Thanks to the ongoing Apple Vs. Samsung trial in San Jose, California, we get a quick look into how these two tech giants have performed in the US mobile market. We all know they sell tremendous amounts of smartphones, but the exact numbers hadn’t been made public. However, now the curtain has been lifted and both companies have had to reveal their sales numbers for the court.
Documents filed by the South Korean manufacturer in the trial of the twenty-first century, show that Samsung sold a total of 21.25 million smartphones and 1.4 million Galaxy Tab and Galaxy Tab 10.1 tablets. Those sales generated $7.5 billion and $644 million in revenue, respectively, during the June 2010 and June 2012 period. As the Samsung documents reveal, the No. 1 spot for the best selling smartphones belongs to the Galaxy Prevail with 2.25 million units sold, and Epic 4G comin in second with 1.89 million, while Samsung Galaxy S II totaled (with all models included) 4.1 million devices.
Since the launch of the iPhone, Apple had a strong grip on the US smartphone market. Now that the numbers have been made public by the company (although its lawyers fought to keep these numbers secret) we see that the Cupertino company sold more iPhones in just two quarters than Samsung sold in two years. During its presence in the smartphone market, Apple has sold 85 million iPhones, 46 million iPod Touches and (since its launch in 2010) 34 million iPads in the United States, generating a total of $79.3 billion in revenue.

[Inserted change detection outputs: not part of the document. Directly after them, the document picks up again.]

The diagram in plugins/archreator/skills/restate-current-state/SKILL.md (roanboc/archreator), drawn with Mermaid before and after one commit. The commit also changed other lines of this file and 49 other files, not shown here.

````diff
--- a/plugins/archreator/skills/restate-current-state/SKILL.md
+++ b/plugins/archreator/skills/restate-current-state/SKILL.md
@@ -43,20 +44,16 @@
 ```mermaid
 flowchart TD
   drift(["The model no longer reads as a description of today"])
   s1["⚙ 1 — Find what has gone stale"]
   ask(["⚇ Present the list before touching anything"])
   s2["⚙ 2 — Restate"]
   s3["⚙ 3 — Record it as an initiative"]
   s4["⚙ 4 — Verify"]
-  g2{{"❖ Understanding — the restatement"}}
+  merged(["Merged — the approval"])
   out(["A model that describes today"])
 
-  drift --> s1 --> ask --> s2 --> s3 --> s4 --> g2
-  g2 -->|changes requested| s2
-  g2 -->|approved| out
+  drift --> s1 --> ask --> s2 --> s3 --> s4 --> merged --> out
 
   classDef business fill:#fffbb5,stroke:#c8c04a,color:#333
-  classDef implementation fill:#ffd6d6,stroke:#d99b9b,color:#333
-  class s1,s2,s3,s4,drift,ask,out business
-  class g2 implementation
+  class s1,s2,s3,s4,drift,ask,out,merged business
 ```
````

The numbers were made public because the jury will need them if they find any patent infringement by Samsung of Apple, to determine the amount of damage the other side caused. Besides their financial data, both companies have sought to not disclose their source code and other information they believe to be trade secrets. Apple fought to keep from disclosing its internal surveys of iPad and iPhone customers, but Judge Lucy Koh denied that request. In other words, we can expect a flood of other juicy informations from both companies. However, considering Apple’s well-known secrecy policy the company will fight for every bit of inside data. [Via AllThingsD]Contact Us for News Tips, Corrections and Feedback